I started reading The Science of Becoming Excellent by Wallace D. Wattles and Dr. Judith Powell recently and came across something interesting. In chapter 5 they list four things that you need to do to prepare to become great:
- You must release all lust, and cease to be ruled by appetite.
- You must abandon greed.
- Let go of pride and vanity.
- Dismiss envy.
Number 1 is essentially eat to live, don’t live to eat. That’s a basic wellness principle. Number 2 is a little more interesting. They say that it is good to want things if they advance your life in some way, not just to run up the score so to speak. That’s cool.
It was numbers 3 and 4 that really caught my attention. Let go of pride and vanity and dismiss envy. This is something that I have talked about with a few friends and teammates in my network marketing business. They get hung up on what other people are doing and get into a competitive mode and feel that they need to outdo the other person or find out what they might be doing wrong so that they can complain about things being unfair.

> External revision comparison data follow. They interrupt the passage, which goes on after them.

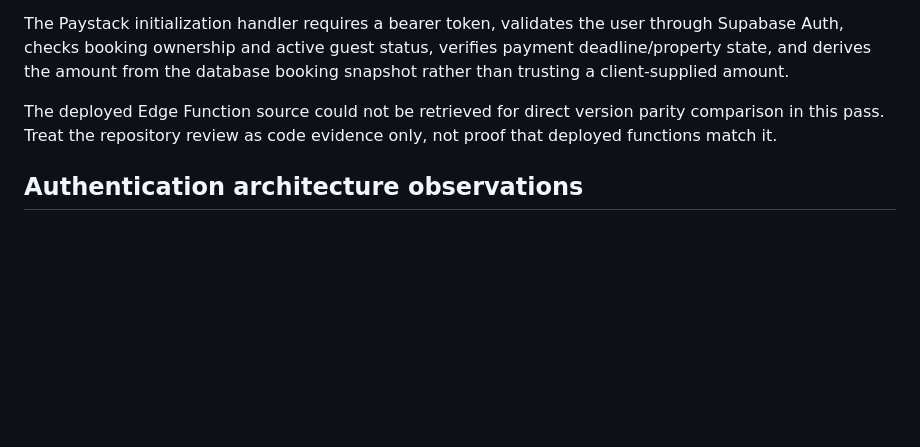
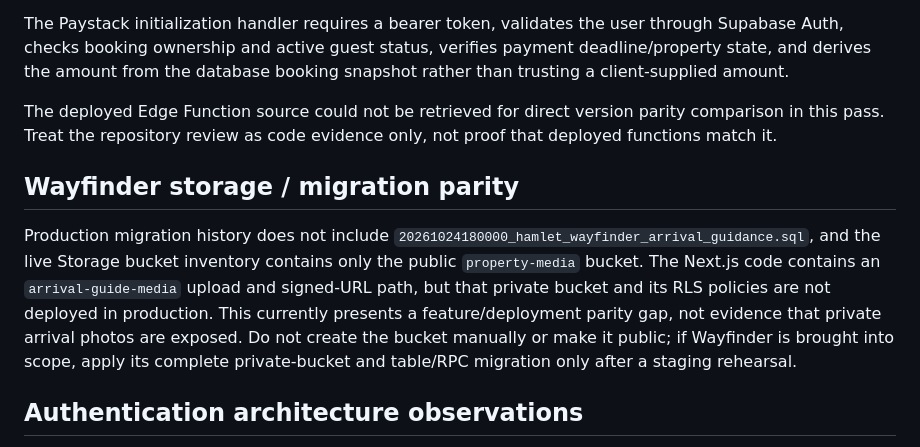
Before and after one commit to 4Buckscodes/hamletshortlets, a Markdown page: docs/SECURITY_AUDIT_FINDINGS_2026-11-10.md, the part around the change. GitHub-like rendering; blank space fills up the shorter version.

Commit message:
docs(security): record Wayfinder storage deployment gap

```diff
--- a/docs/SECURITY_AUDIT_FINDINGS_2026-11-10.md
+++ b/docs/SECURITY_AUDIT_FINDINGS_2026-11-10.md
@@ -80,6 +80,10 @@ The Paystack initialization handler requires a bearer token, validates the user
 
 The deployed Edge Function source could not be retrieved for direct version parity comparison in this pass. Treat the repository review as code evidence only, not proof that deployed functions match it.
 
+## Wayfinder storage / migration parity
+
+Production migration history does not include `20261024180000_hamlet_wayfinder_arrival_guidance.sql`, and the live Storage bucket inventory contains only the public `property-media` bucket. The Next.js code contains an `arrival-guide-media` upload and signed-URL path, but that private bucket and its RLS policies are not deployed in production. This currently presents a feature/deployment parity gap, not evidence that private arrival photos are exposed. Do not create the bucket manually or make it public; if Wayfinder is brought into scope, apply its complete private-bucket and table/RPC migration only after a staging rehearsal.
+
 ## Authentication architecture observations
 
 - The Next.js sign-in page uses the browser Supabase client for email/password and Google OAuth.
```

They spend so much time worrying about the other guy that they never do anything to grow their own business, so their business dies while their “competitor” grows.
I think it was Bob Proctor who said that when you enter into competition with someone else you limit what you can do to the best that your competitor can do. That isn’t what I want to do in my business.
I don’t care to get into a network marketing competition, so I rarely pay attention to what other distributors with my network marketing company are doing. For one, there are only a handful of them working online like I am, and only one or two who have shown any signs of success online. If I notice someone doing something interesting I may see if it would be worth my time to incorporate it into my process. I try to learn from what other successful people are doing, not try to outdo them.
Play Your Own Game
I have found that I am more successful if I work from integrity and with the intent that everyone wins. It’s easier to succeed by focusing on my own game than by trying to tear down someone else. So forget greed, forget trying to outdo anyone else, and don’t envy anyone else for what they have or have accomplished.
Actually, I find that I have so many ideas for how to build my own business, that I don’t have time to worry about what someone else is doing.
As Wallace Wattles says in the book, “put aside all narrow personal ambition and determine to seek the highest good, and to be swayed by no unworthy selfishness.”